Mohrman, meanwhile, expressed disappointment with the decision in an email Monday afternoon. While he had not yet been able to discuss the decision with Chauvin, he said, next steps for the litigation would include petitioning Minnesota's Supreme Court and potentially the U.S. Supreme Court for review, particularly on the change-of-venue issue.
NAACP condemns acquittal of
Yanez in Philando Castile death
MINNEAPOLIS—The Minneapolis NAACP unequivocally and in the strongest possible terms condemns the acquittal of Officer Jeronimo Yanez on all charges related to his killing Philando Castile during a traffic stop.
This decision clearly illustrates the implicit bias and systemic racism that permeates our legal system. It should be unthinkable that Yanez would entirely escape accountability for his reckless and unjustified homicide, but this is what we have come to expect. This is how our system works.
This verdict cannot and will not produce justice.
Officer Jeronimo Yanez and Philando Castile. Screenshot
Bias and shoddy decision-making have saturated this case from the beginning. Castile was stopped in the first place because Yanez saw his "wide-set nose," or in the words of expert witness Jeffrey Noble, "because he was a Black man."
Though Castile's brake light was merely a pretext, defense attorneys repeatedly blamed Castile for his own death by saying he would still be alive if his light hadn’t been broken.

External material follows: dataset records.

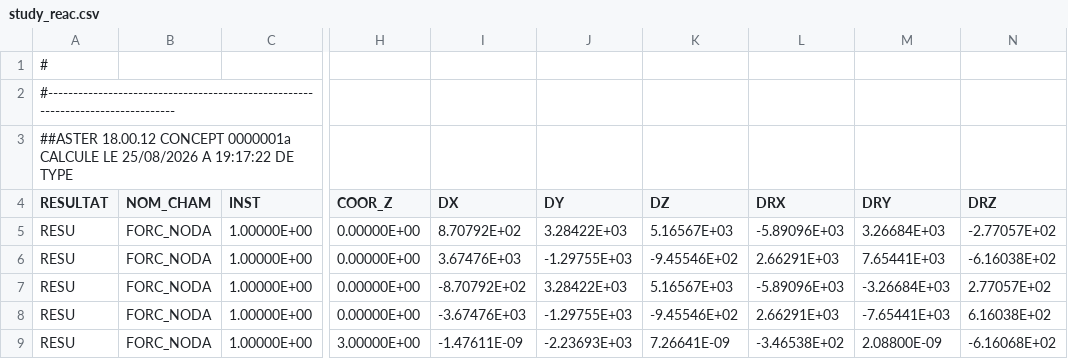
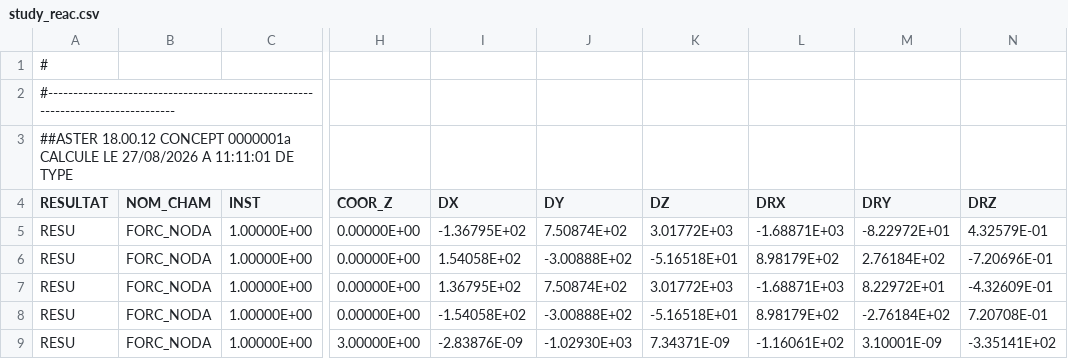
Before and after one commit to jgwagenfeld/Tuba_v4, a CSV file: notebooks/code_aster_results/support_rack_operating/study_reac.csv, drawn as a sheet; only a part is shown, gaps mark what is left out; the diff covers the shown part only; the diff names each change by its address in the sheet, - before the commit and + after, or states it on an @@ line.

```diff
--- a/notebooks/code_aster_results/support_rack_operating/study_reac.csv
+++ b/notebooks/code_aster_results/support_rack_operating/study_reac.csv
-A3 (RESULTAT): …CALCULE LE 25/08/2026 A 19:17:22 DE TYPE
+A3 (RESULTAT): …CALCULE LE 27/08/2026 A 11:11:01 DE TYPE
-I5 (DX): 8.70792E+02
+I5 (DX): -1.36795E+02
-J5 (DY): 3.28422E+03
+J5 (DY): 7.50874E+02
-K5 (DZ): 5.16567E+03
+K5 (DZ): 3.01772E+03
-L5 (DRX): -5.89096E+03
+L5 (DRX): -1.68871E+03
-M5 (DRY): 3.26684E+03
+M5 (DRY): -8.22972E+01
-N5 (DRZ): -2.77057E+02
+N5 (DRZ): 4.32579E-01
-I6 (DX): 3.67476E+03
+I6 (DX): 1.54058E+02
-J6 (DY): -1.29755E+03
+J6 (DY): -3.00888E+02
-K6 (DZ): -9.45546E+02
+K6 (DZ): -5.16518E+01
-L6 (DRX): 2.66291E+03
+L6 (DRX): 8.98179E+02
-M6 (DRY): 7.65441E+03
+M6 (DRY): 2.76184E+02
-N6 (DRZ): -6.16038E+02
+N6 (DRZ): -7.20696E-01
-I7 (DX): -8.70792E+02
+I7 (DX): 1.36795E+02
-J7 (DY): 3.28422E+03
+J7 (DY): 7.50874E+02
-K7 (DZ): 5.16567E+03
+K7 (DZ): 3.01772E+03
-L7 (DRX): -5.89096E+03
+L7 (DRX): -1.68871E+03
-M7 (DRY): -3.26684E+03
+M7 (DRY): 8.22972E+01
-N7 (DRZ): 2.77057E+02
+N7 (DRZ): -4.32609E-01
-I8 (DX): -3.67476E+03
+I8 (DX): -1.54058E+02
-J8 (DY): -1.29755E+03
+J8 (DY): -3.00888E+02
-K8 (DZ): -9.45546E+02
+K8 (DZ): -5.16518E+01
-L8 (DRX): 2.66291E+03
+L8 (DRX): 8.98179E+02
-M8 (DRY): -7.65441E+03
+M8 (DRY): -2.76184E+02
-N8 (DRZ): 6.16038E+02
+N8 (DRZ): 7.20708E-01
-I9 (DX): -1.47611E-09
+I9 (DX): -2.83876E-09
-J9 (DY): -2.23693E+03
+J9 (DY): -1.02930E+03
-K9 (DZ): 7.26641E-09
+K9 (DZ): 7.34371E-09
-L9 (DRX): -3.46538E+02
+L9 (DRX): -1.16061E+02
-M9 (DRY): 2.08800E-09
+M9 (DRY): 3.10001E-09
-N9 (DRZ): -6.16068E+02
+N9 (DRZ): -3.35141E+02
```
Also changed, not shown: 45 edited cells elsewhere in this file, notebooks/code_aster_results/support_rack_operating/study_depl.csv, notebooks/code_aster_results/support_rack_operating/study_effo.csv, 12 other files.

A juror who lied about sharing police advocacy posts was allowed to remain on the jury in spite of concerns expressed by prosecutors and the judge.
The defense relied on an expert witness who not only omitted crucial information on the stand, but also has an extensive track record of saying any and all police force is reasonable in numerous trials. The jury was prevented from hearing most of Yanez’s BCA interview that contradicted his crafted witness stand narrative.
In any system that values equity and justice, this should have been the most clear-cut guilty verdict possi- ble. Yanez racially profiled Castile, failed to follow protocol, panicked, and shot to kill.
Minnesota had a chance to deliver #Justice4Philando and instead Minnesota showed that Black lives, in fact, do not matter here, and that police have free rein to kill us.